*** TASK INPUT Section Begins ***
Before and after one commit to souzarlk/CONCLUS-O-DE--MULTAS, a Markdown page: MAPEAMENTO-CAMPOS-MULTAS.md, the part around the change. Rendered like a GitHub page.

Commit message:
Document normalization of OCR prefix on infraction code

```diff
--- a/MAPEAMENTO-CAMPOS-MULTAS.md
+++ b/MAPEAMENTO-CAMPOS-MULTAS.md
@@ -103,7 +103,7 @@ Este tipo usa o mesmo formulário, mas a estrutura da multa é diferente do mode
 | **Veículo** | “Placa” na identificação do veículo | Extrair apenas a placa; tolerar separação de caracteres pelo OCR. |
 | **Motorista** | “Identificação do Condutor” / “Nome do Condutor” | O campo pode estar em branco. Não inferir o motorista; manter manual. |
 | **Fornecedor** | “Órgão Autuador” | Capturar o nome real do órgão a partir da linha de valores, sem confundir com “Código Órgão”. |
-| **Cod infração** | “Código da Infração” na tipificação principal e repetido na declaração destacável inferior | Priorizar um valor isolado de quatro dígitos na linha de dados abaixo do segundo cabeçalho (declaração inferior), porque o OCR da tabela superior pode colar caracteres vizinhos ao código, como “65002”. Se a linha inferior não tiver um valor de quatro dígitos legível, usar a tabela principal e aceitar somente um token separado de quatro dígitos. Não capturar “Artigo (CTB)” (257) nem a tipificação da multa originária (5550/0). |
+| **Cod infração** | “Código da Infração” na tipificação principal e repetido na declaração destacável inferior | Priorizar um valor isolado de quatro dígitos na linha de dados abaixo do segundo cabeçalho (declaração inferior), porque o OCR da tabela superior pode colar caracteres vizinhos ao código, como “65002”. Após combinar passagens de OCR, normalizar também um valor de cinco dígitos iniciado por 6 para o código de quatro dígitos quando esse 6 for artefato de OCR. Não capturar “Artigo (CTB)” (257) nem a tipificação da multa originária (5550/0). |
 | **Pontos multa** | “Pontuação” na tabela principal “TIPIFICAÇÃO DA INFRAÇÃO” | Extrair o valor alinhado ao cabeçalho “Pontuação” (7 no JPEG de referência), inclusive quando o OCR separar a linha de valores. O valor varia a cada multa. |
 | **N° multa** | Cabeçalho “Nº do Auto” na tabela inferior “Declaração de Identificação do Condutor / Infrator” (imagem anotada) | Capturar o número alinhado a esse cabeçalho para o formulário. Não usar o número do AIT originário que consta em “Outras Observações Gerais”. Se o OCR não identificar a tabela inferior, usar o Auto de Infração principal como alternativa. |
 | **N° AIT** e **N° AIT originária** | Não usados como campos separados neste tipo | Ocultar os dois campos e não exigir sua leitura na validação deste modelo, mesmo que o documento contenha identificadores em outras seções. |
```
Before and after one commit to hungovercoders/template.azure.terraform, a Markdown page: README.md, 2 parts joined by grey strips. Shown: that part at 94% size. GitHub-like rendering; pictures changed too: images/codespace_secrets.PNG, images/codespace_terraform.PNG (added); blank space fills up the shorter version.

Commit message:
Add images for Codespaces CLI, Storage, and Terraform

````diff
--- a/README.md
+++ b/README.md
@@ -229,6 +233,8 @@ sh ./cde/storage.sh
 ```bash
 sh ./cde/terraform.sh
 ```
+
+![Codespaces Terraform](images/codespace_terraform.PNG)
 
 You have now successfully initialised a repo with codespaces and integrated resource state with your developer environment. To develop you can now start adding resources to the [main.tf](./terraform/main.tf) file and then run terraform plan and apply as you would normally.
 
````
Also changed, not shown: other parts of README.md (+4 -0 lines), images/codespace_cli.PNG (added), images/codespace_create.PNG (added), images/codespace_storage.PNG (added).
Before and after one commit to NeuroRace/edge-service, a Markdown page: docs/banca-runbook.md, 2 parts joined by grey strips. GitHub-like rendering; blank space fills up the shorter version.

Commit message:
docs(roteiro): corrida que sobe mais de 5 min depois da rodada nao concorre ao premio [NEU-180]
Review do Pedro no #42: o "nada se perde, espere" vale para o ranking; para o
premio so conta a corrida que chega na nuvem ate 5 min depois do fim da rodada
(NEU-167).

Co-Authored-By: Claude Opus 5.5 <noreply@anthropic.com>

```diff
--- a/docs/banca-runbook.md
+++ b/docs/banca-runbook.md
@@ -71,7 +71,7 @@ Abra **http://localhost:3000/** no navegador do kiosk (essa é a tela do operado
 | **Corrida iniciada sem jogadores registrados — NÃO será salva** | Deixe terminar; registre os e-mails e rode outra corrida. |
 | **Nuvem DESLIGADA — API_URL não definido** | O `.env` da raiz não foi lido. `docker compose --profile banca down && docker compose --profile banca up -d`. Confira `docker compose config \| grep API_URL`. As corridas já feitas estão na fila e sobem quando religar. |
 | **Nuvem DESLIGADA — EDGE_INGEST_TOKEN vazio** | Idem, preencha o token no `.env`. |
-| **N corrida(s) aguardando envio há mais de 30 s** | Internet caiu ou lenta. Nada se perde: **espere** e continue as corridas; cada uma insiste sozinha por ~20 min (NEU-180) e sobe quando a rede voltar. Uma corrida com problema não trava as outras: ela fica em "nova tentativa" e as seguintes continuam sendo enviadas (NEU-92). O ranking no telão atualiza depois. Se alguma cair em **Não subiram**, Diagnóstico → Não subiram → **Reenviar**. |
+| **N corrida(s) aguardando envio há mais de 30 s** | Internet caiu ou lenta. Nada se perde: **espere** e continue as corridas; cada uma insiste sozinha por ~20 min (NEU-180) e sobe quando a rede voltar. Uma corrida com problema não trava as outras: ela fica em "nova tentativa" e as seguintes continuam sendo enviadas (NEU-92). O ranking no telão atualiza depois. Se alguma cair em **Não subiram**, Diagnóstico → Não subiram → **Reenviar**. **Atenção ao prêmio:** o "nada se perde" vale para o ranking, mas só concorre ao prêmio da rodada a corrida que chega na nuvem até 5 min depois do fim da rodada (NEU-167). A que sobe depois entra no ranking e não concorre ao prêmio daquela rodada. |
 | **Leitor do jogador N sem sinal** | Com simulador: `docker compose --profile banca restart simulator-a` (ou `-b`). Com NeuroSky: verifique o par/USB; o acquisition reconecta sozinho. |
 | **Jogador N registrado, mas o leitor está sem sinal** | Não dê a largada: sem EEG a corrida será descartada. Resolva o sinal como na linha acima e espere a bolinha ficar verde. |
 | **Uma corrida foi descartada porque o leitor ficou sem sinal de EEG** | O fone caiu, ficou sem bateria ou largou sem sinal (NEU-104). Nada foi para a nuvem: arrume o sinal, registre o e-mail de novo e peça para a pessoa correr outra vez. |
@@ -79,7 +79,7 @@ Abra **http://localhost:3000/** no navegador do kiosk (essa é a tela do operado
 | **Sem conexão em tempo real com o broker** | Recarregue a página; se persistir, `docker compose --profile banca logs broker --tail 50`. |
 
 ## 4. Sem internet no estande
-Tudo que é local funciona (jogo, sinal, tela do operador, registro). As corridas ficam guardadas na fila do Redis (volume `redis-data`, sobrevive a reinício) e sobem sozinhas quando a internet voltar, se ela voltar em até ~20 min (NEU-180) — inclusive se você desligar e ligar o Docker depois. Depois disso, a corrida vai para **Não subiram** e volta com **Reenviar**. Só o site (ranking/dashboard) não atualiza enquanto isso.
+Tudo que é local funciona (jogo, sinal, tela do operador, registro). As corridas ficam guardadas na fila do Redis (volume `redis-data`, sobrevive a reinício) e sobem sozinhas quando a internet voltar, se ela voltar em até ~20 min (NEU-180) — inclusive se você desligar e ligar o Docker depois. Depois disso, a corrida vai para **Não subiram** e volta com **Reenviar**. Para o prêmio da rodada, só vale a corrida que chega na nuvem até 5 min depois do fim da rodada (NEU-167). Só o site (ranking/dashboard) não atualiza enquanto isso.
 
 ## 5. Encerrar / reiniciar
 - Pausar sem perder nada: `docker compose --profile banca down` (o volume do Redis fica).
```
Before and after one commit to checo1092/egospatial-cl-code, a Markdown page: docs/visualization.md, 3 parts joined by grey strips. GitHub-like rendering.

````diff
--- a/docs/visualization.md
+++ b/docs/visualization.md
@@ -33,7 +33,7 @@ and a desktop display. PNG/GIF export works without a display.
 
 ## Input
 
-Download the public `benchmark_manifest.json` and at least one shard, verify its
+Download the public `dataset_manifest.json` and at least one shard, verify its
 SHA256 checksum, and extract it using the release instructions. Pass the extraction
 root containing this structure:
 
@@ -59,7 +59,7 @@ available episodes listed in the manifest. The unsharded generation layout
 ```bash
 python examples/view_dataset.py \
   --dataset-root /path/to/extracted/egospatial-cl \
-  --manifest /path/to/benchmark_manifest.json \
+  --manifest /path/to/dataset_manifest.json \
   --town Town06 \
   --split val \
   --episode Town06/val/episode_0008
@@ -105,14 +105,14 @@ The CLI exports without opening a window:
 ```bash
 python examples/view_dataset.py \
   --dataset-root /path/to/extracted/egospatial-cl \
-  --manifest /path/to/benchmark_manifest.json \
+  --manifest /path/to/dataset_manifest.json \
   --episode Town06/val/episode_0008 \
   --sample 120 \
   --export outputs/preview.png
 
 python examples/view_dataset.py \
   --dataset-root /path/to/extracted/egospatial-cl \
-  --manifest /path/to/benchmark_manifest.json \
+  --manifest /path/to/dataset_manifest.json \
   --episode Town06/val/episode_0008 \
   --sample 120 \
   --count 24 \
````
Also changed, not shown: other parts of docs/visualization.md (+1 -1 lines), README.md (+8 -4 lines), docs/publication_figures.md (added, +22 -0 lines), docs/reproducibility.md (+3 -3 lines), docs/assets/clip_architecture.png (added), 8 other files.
*** TASK INPUT Section Ends ***
◆ TO DO: For each line in the data that holds the word "mesmo", copy the line.

◆ ANSWER BOX:
@@ -103,7 +103,7 @@ Este tipo usa o mesmo formulário, mas a estrutura da multa é diferente do mode
 | **N° AIT** e **N° AIT originária** | Não usados como campos separados neste tipo | Ocultar os dois campos e não exigir sua leitura na validação deste modelo, mesmo que o documento contenha identificadores em outras seções. |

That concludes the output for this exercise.